►
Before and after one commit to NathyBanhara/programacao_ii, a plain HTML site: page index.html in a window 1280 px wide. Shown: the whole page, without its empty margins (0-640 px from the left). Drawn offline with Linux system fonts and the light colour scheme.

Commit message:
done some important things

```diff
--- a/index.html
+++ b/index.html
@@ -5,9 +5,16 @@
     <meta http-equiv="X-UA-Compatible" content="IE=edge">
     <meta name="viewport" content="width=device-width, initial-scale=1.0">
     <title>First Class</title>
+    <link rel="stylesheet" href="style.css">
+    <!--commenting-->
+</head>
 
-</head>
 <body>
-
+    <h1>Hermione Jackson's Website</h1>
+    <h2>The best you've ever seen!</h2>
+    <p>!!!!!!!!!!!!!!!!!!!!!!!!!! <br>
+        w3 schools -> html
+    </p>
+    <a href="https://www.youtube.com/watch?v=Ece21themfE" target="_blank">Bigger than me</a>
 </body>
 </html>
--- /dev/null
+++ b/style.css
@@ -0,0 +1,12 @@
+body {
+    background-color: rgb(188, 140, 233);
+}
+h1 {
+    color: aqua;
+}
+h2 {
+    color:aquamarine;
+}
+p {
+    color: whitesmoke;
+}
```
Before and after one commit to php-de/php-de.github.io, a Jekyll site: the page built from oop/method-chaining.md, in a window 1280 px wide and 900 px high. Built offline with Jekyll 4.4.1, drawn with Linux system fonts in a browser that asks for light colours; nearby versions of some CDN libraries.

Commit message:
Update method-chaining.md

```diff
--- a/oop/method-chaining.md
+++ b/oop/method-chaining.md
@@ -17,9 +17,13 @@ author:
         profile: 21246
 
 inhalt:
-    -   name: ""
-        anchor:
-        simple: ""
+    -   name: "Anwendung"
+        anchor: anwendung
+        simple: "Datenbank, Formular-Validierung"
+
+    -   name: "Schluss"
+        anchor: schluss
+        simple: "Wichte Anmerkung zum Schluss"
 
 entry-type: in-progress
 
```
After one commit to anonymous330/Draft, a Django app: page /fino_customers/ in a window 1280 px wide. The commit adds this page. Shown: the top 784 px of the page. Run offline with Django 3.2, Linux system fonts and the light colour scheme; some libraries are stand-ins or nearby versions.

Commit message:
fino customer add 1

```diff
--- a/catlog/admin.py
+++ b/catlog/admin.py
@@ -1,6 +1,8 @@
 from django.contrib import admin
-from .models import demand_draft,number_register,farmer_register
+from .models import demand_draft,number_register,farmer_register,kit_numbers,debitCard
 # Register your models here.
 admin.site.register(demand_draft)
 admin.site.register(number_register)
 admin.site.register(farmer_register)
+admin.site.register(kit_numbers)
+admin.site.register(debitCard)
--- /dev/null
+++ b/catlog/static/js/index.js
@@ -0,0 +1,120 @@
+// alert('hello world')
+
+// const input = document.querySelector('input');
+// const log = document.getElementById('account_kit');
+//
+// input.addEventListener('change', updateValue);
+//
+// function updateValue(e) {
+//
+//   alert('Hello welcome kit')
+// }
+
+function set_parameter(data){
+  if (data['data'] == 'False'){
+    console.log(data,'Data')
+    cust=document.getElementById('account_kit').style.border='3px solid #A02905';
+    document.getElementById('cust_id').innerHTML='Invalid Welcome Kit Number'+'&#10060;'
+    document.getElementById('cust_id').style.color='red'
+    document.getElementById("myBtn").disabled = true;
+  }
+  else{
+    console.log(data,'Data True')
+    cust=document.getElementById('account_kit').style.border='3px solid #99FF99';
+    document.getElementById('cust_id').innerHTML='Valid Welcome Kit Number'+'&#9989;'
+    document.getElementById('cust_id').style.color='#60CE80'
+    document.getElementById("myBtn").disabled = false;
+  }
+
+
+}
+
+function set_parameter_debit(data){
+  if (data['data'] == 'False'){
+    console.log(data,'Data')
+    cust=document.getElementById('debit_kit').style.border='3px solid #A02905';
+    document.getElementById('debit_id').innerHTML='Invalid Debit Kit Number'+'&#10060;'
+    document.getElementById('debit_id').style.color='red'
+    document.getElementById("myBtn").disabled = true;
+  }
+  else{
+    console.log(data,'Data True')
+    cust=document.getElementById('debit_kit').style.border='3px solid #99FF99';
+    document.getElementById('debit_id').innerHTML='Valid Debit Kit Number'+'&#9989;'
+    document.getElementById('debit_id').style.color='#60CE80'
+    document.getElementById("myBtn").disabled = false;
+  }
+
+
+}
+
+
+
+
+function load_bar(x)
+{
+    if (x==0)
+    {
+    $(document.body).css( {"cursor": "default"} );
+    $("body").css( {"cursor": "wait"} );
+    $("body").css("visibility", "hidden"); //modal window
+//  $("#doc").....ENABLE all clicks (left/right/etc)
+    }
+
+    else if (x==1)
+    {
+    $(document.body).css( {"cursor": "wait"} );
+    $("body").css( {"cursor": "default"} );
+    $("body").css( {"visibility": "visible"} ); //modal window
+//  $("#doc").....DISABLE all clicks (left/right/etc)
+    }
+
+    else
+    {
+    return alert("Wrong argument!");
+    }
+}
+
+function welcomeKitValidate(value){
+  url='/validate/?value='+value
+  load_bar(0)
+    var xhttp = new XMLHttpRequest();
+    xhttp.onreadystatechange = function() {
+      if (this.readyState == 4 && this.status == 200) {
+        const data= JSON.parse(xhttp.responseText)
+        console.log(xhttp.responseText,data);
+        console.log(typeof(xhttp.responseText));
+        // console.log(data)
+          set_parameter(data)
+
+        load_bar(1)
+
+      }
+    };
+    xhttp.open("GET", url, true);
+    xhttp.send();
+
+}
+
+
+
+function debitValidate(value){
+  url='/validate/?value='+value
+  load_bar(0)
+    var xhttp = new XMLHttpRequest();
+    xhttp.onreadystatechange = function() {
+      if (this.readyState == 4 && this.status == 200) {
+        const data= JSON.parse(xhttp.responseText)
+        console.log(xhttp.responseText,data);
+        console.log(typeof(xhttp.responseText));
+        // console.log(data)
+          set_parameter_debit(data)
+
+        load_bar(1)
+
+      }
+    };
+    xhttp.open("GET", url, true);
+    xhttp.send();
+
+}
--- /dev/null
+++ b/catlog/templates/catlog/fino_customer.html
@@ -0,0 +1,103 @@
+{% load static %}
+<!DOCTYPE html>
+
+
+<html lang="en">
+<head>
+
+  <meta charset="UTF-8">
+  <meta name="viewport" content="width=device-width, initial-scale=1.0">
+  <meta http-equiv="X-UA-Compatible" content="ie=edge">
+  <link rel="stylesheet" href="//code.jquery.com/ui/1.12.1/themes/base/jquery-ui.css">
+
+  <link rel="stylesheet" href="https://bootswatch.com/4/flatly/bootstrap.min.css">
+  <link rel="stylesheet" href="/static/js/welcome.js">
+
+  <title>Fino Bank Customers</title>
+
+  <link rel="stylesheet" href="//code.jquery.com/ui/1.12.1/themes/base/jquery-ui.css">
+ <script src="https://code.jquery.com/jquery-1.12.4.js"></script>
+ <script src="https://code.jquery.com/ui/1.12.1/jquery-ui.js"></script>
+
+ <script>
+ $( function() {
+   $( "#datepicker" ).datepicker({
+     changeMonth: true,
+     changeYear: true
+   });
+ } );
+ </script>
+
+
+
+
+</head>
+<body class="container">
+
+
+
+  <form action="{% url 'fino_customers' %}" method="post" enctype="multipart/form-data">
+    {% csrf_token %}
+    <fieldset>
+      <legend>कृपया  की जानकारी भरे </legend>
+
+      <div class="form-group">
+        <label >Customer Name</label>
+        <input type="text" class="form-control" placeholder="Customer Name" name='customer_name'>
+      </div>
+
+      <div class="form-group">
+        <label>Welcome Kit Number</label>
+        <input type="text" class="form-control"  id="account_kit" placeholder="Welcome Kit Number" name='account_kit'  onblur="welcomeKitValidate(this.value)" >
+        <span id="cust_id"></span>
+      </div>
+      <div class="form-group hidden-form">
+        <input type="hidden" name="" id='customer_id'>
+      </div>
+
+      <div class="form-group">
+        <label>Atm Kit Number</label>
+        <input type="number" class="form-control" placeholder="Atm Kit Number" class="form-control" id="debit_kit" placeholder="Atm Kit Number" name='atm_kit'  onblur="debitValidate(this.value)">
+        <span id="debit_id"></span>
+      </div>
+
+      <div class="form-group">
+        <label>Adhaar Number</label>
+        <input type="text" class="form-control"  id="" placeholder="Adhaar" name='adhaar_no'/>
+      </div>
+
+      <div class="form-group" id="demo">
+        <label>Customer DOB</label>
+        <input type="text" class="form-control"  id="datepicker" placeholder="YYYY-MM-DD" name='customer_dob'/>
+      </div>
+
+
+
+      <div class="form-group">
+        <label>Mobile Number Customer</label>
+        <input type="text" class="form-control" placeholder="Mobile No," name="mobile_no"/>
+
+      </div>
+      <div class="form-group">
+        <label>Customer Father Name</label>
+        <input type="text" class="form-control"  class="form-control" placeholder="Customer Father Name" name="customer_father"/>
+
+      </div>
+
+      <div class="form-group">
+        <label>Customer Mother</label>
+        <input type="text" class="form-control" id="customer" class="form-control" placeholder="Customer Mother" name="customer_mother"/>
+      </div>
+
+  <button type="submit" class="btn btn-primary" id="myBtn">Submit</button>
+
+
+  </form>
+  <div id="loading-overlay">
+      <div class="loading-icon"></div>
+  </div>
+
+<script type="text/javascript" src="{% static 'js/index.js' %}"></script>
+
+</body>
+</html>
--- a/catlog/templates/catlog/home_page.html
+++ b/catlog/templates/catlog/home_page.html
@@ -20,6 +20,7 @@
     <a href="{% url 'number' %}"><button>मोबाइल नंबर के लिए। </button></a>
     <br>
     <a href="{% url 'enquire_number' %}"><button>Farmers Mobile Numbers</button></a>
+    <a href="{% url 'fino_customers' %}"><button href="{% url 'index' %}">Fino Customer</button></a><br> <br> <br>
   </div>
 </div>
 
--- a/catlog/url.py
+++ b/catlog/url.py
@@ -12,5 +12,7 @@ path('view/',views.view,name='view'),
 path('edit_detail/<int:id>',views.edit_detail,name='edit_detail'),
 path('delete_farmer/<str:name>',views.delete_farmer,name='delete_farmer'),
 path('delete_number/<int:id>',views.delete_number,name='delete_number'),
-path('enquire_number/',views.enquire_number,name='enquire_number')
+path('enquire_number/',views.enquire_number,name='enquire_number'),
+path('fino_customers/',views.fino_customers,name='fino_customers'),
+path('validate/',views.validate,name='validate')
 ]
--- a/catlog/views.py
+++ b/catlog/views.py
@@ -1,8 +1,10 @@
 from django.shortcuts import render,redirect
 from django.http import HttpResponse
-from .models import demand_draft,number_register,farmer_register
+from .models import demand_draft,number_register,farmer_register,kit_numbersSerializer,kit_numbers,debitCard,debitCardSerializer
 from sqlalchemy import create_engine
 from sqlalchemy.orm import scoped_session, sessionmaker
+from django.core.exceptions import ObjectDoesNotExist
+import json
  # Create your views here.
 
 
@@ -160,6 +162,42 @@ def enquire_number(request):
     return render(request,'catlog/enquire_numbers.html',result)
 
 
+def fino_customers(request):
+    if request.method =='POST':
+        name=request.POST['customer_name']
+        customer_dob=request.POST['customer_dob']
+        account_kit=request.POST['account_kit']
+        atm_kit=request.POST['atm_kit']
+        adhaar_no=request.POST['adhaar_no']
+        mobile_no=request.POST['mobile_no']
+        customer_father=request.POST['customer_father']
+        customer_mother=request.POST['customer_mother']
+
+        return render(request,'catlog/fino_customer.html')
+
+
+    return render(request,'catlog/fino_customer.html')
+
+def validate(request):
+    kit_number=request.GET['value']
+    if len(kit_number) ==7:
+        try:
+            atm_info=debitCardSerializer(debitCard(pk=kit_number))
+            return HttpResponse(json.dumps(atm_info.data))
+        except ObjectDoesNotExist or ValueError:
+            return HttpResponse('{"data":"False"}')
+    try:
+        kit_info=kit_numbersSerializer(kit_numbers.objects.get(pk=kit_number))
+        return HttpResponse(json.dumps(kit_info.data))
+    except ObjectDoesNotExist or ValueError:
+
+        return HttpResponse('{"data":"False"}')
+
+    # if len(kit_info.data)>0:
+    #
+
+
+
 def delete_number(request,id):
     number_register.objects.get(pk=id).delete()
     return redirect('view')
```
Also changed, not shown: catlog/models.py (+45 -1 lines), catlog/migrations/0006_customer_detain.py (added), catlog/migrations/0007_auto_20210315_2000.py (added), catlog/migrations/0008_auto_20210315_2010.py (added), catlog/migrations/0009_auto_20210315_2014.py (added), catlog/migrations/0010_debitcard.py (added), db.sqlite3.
◄
About this task: Among the records above, find each line holding the string "jquery" and pull it out.

Result of the exercise:
+  <link rel="stylesheet" href="//code.jquery.com/ui/1.12.1/themes/base/jquery-ui.css">
+  <link rel="stylesheet" href="//code.jquery.com/ui/1.12.1/themes/base/jquery-ui.css">
+ <script src="https://code.jquery.com/jquery-1.12.4.js"></script>
+ <script src="https://code.jquery.com/ui/1.12.1/jquery-ui.js"></script>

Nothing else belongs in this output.